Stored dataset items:
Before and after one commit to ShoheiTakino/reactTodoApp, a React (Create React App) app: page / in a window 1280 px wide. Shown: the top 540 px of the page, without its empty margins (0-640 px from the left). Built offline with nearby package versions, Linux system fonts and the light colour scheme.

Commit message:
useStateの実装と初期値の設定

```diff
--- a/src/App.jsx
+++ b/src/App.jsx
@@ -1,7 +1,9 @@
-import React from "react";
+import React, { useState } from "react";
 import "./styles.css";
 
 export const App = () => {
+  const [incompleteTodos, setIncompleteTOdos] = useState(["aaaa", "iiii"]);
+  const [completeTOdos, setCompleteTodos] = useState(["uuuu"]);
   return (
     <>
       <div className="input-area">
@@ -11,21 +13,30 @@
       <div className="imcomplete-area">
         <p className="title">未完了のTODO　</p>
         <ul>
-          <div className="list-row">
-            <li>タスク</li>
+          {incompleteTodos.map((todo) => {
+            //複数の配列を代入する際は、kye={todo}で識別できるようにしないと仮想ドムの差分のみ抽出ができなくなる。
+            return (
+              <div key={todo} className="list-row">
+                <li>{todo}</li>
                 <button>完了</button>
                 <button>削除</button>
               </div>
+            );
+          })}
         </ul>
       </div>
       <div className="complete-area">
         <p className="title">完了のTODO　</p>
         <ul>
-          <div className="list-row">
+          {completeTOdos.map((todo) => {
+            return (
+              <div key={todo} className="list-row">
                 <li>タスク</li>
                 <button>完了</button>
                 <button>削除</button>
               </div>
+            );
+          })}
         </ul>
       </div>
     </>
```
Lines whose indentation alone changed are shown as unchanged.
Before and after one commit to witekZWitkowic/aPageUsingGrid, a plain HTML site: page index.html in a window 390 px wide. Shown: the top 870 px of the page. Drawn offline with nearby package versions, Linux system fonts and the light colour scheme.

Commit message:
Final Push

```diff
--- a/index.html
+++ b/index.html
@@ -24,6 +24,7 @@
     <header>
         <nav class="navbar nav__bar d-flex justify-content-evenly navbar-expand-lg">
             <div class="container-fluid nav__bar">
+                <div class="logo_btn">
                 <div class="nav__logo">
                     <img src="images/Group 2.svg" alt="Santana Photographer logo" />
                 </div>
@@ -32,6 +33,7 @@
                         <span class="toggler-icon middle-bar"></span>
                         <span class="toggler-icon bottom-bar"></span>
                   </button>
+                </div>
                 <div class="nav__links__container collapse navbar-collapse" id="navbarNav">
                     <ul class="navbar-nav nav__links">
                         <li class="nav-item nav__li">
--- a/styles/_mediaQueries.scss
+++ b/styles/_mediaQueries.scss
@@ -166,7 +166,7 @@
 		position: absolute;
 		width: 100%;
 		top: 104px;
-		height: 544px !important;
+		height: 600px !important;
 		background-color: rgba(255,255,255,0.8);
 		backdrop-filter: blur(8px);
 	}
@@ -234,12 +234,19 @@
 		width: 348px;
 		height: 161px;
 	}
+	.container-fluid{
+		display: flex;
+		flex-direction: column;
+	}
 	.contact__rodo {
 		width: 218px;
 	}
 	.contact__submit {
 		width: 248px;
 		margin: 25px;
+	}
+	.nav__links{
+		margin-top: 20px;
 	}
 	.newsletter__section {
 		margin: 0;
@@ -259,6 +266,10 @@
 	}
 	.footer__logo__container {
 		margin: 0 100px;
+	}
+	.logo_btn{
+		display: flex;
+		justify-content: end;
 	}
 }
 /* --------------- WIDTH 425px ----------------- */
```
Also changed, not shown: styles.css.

- **Task statement**
Having read the entries above, restate them all word for word.

- **Your solution**
Before and after one commit to ShoheiTakino/reactTodoApp, a React (Create React App) app: page / in a window 1280 px wide. Shown: the top 540 px of the page, without its empty margins (0-640 px from the left). Built offline with nearby package versions, Linux system fonts and the light colour scheme.

Commit message:
useStateの実装と初期値の設定

```diff
--- a/src/App.jsx
+++ b/src/App.jsx
@@ -1,7 +1,9 @@
-import React from "react";
+import React, { useState } from "react";
 import "./styles.css";
 
 export const App = () => {
+  const [incompleteTodos, setIncompleteTOdos] = useState(["aaaa", "iiii"]);
+  const [completeTOdos, setCompleteTodos] = useState(["uuuu"]);
   return (
     <>
       <div className="input-area">
@@ -11,21 +13,30 @@
       <div className="imcomplete-area">
         <p className="title">未完了のTODO　</p>
         <ul>
-          <div className="list-row">
-            <li>タスク</li>
+          {incompleteTodos.map((todo) => {
+            //複数の配列を代入する際は、kye={todo}で識別できるようにしないと仮想ドムの差分のみ抽出ができなくなる。
+            return (
+              <div key={todo} className="list-row">
+                <li>{todo}</li>
                 <button>完了</button>
                 <button>削除</button>
               </div>
+            );
+          })}
         </ul>
       </div>
       <div className="complete-area">
         <p className="title">完了のTODO　</p>
         <ul>
-          <div className="list-row">
+          {completeTOdos.map((todo) => {
+            return (
+              <div key={todo} className="list-row">
                 <li>タスク</li>
                 <button>完了</button>
                 <button>削除</button>
               </div>
+            );
+          })}
         </ul>
       </div>
     </>
```
Lines whose indentation alone changed are shown as unchanged.
Before and after one commit to witekZWitkowic/aPageUsingGrid, a plain HTML site: page index.html in a window 390 px wide. Shown: the top 870 px of the page. Drawn offline with nearby package versions, Linux system fonts and the light colour scheme.

Commit message:
Final Push

```diff
--- a/index.html
+++ b/index.html
@@ -24,6 +24,7 @@
     <header>
         <nav class="navbar nav__bar d-flex justify-content-evenly navbar-expand-lg">
             <div class="container-fluid nav__bar">
+                <div class="logo_btn">
                 <div class="nav__logo">
                     <img src="images/Group 2.svg" alt="Santana Photographer logo" />
                 </div>
@@ -32,6 +33,7 @@
                         <span class="toggler-icon middle-bar"></span>
                         <span class="toggler-icon bottom-bar"></span>
                   </button>
+                </div>
                 <div class="nav__links__container collapse navbar-collapse" id="navbarNav">
                     <ul class="navbar-nav nav__links">
                         <li class="nav-item nav__li">
--- a/styles/_mediaQueries.scss
+++ b/styles/_mediaQueries.scss
@@ -166,7 +166,7 @@
 		position: absolute;
 		width: 100%;
 		top: 104px;
-		height: 544px !important;
+		height: 600px !important;
 		background-color: rgba(255,255,255,0.8);
 		backdrop-filter: blur(8px);
 	}
@@ -234,12 +234,19 @@
 		width: 348px;
 		height: 161px;
 	}
+	.container-fluid{
+		display: flex;
+		flex-direction: column;
+	}
 	.contact__rodo {
 		width: 218px;
 	}
 	.contact__submit {
 		width: 248px;
 		margin: 25px;
+	}
+	.nav__links{
+		margin-top: 20px;
 	}
 	.newsletter__section {
 		margin: 0;
@@ -259,6 +266,10 @@
 	}
 	.footer__logo__container {
 		margin: 0 100px;
+	}
+	.logo_btn{
+		display: flex;
+		justify-content: end;
 	}
 }
 /* --------------- WIDTH 425px ----------------- */
```
Also changed, not shown: styles.css.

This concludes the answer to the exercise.